■ **Dataset records**
# # # #
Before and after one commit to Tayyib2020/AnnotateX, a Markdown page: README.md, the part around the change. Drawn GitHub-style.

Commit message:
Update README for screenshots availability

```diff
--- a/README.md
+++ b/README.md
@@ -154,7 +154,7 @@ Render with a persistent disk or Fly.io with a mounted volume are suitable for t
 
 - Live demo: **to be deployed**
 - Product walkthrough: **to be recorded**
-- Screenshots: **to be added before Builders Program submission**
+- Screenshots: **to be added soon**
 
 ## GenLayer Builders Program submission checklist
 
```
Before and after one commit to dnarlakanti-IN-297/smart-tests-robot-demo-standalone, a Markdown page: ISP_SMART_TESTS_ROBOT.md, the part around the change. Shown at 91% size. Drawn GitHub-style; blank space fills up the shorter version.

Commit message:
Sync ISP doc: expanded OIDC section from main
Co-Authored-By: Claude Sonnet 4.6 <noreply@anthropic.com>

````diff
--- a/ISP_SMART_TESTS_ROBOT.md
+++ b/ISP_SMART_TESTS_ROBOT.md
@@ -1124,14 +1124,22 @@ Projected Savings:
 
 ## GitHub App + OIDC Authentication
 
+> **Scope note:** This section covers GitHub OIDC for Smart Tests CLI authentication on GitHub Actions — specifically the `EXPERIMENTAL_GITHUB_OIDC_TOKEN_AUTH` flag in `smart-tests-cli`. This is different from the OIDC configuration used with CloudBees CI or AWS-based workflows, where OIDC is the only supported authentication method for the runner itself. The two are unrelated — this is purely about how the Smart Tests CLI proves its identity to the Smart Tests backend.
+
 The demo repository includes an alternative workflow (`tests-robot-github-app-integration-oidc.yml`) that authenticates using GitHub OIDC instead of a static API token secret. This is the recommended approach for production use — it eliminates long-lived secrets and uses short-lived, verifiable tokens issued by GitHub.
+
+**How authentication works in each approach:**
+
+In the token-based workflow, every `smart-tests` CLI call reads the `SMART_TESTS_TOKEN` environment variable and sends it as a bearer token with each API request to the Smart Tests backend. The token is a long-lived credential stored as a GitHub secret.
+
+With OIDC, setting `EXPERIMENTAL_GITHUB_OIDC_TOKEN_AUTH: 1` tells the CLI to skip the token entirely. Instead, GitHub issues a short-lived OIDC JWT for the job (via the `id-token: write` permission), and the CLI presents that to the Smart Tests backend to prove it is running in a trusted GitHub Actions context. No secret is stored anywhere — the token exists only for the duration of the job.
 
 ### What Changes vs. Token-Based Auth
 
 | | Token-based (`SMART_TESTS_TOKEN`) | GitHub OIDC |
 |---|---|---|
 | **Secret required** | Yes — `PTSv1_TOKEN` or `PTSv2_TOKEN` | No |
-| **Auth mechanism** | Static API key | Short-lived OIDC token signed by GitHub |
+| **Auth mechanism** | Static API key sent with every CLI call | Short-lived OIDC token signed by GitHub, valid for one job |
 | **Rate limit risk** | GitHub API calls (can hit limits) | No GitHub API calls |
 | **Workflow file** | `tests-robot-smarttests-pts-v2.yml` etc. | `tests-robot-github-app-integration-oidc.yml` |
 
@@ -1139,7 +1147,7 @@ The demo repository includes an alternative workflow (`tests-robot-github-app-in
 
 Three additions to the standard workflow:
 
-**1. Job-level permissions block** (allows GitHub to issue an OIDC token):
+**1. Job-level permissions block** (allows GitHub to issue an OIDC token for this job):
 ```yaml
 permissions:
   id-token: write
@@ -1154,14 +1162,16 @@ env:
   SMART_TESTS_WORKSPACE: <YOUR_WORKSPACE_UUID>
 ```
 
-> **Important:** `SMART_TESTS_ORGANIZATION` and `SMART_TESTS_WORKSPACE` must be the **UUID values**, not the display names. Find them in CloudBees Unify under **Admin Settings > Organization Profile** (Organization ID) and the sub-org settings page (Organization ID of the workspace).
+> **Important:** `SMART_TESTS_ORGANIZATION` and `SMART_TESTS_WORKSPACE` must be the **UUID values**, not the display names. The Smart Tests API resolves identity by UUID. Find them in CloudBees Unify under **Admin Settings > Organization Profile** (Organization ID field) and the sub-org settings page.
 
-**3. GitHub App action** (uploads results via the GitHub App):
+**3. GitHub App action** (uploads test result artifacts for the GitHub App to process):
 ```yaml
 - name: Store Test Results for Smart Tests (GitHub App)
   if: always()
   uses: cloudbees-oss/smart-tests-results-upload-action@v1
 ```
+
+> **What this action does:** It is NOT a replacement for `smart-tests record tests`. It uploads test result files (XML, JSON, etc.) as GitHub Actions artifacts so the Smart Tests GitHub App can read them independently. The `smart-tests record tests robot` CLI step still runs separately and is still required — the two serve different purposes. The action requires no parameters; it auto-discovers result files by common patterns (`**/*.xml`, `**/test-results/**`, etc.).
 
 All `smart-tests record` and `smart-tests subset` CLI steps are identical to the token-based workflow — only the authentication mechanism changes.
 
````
# # # #
Each line above must be returned exactly as written.

■ **Your solution**
Before and after one commit to Tayyib2020/AnnotateX, a Markdown page: README.md, the part around the change. Drawn GitHub-style.

Commit message:
Update README for screenshots availability

```diff
--- a/README.md
+++ b/README.md
@@ -154,7 +154,7 @@ Render with a persistent disk or Fly.io with a mounted volume are suitable for t
 
 - Live demo: **to be deployed**
 - Product walkthrough: **to be recorded**
-- Screenshots: **to be added before Builders Program submission**
+- Screenshots: **to be added soon**
 
 ## GenLayer Builders Program submission checklist
 
```
Before and after one commit to dnarlakanti-IN-297/smart-tests-robot-demo-standalone, a Markdown page: ISP_SMART_TESTS_ROBOT.md, the part around the change. Shown at 91% size. Drawn GitHub-style; blank space fills up the shorter version.

Commit message:
Sync ISP doc: expanded OIDC section from main
Co-Authored-By: Claude Sonnet 4.6 <noreply@anthropic.com>

````diff
--- a/ISP_SMART_TESTS_ROBOT.md
+++ b/ISP_SMART_TESTS_ROBOT.md
@@ -1124,14 +1124,22 @@ Projected Savings:
 
 ## GitHub App + OIDC Authentication
 
+> **Scope note:** This section covers GitHub OIDC for Smart Tests CLI authentication on GitHub Actions — specifically the `EXPERIMENTAL_GITHUB_OIDC_TOKEN_AUTH` flag in `smart-tests-cli`. This is different from the OIDC configuration used with CloudBees CI or AWS-based workflows, where OIDC is the only supported authentication method for the runner itself. The two are unrelated — this is purely about how the Smart Tests CLI proves its identity to the Smart Tests backend.
+
 The demo repository includes an alternative workflow (`tests-robot-github-app-integration-oidc.yml`) that authenticates using GitHub OIDC instead of a static API token secret. This is the recommended approach for production use — it eliminates long-lived secrets and uses short-lived, verifiable tokens issued by GitHub.
+
+**How authentication works in each approach:**
+
+In the token-based workflow, every `smart-tests` CLI call reads the `SMART_TESTS_TOKEN` environment variable and sends it as a bearer token with each API request to the Smart Tests backend. The token is a long-lived credential stored as a GitHub secret.
+
+With OIDC, setting `EXPERIMENTAL_GITHUB_OIDC_TOKEN_AUTH: 1` tells the CLI to skip the token entirely. Instead, GitHub issues a short-lived OIDC JWT for the job (via the `id-token: write` permission), and the CLI presents that to the Smart Tests backend to prove it is running in a trusted GitHub Actions context. No secret is stored anywhere — the token exists only for the duration of the job.
 
 ### What Changes vs. Token-Based Auth
 
 | | Token-based (`SMART_TESTS_TOKEN`) | GitHub OIDC |
 |---|---|---|
 | **Secret required** | Yes — `PTSv1_TOKEN` or `PTSv2_TOKEN` | No |
-| **Auth mechanism** | Static API key | Short-lived OIDC token signed by GitHub |
+| **Auth mechanism** | Static API key sent with every CLI call | Short-lived OIDC token signed by GitHub, valid for one job |
 | **Rate limit risk** | GitHub API calls (can hit limits) | No GitHub API calls |
 | **Workflow file** | `tests-robot-smarttests-pts-v2.yml` etc. | `tests-robot-github-app-integration-oidc.yml` |
 
@@ -1139,7 +1147,7 @@ The demo repository includes an alternative workflow (`tests-robot-github-app-in
 
 Three additions to the standard workflow:
 
-**1. Job-level permissions block** (allows GitHub to issue an OIDC token):
+**1. Job-level permissions block** (allows GitHub to issue an OIDC token for this job):
 ```yaml
 permissions:
   id-token: write
@@ -1154,14 +1162,16 @@ env:
   SMART_TESTS_WORKSPACE: <YOUR_WORKSPACE_UUID>
 ```
 
-> **Important:** `SMART_TESTS_ORGANIZATION` and `SMART_TESTS_WORKSPACE` must be the **UUID values**, not the display names. Find them in CloudBees Unify under **Admin Settings > Organization Profile** (Organization ID) and the sub-org settings page (Organization ID of the workspace).
+> **Important:** `SMART_TESTS_ORGANIZATION` and `SMART_TESTS_WORKSPACE` must be the **UUID values**, not the display names. The Smart Tests API resolves identity by UUID. Find them in CloudBees Unify under **Admin Settings > Organization Profile** (Organization ID field) and the sub-org settings page.
 
-**3. GitHub App action** (uploads results via the GitHub App):
+**3. GitHub App action** (uploads test result artifacts for the GitHub App to process):
 ```yaml
 - name: Store Test Results for Smart Tests (GitHub App)
   if: always()
   uses: cloudbees-oss/smart-tests-results-upload-action@v1
 ```
+
+> **What this action does:** It is NOT a replacement for `smart-tests record tests`. It uploads test result files (XML, JSON, etc.) as GitHub Actions artifacts so the Smart Tests GitHub App can read them independently. The `smart-tests record tests robot` CLI step still runs separately and is still required — the two serve different purposes. The action requires no parameters; it auto-discovers result files by common patterns (`**/*.xml`, `**/test-results/**`, etc.).
 
 All `smart-tests record` and `smart-tests subset` CLI steps are identical to the token-based workflow — only the authentication mechanism changes.
 
````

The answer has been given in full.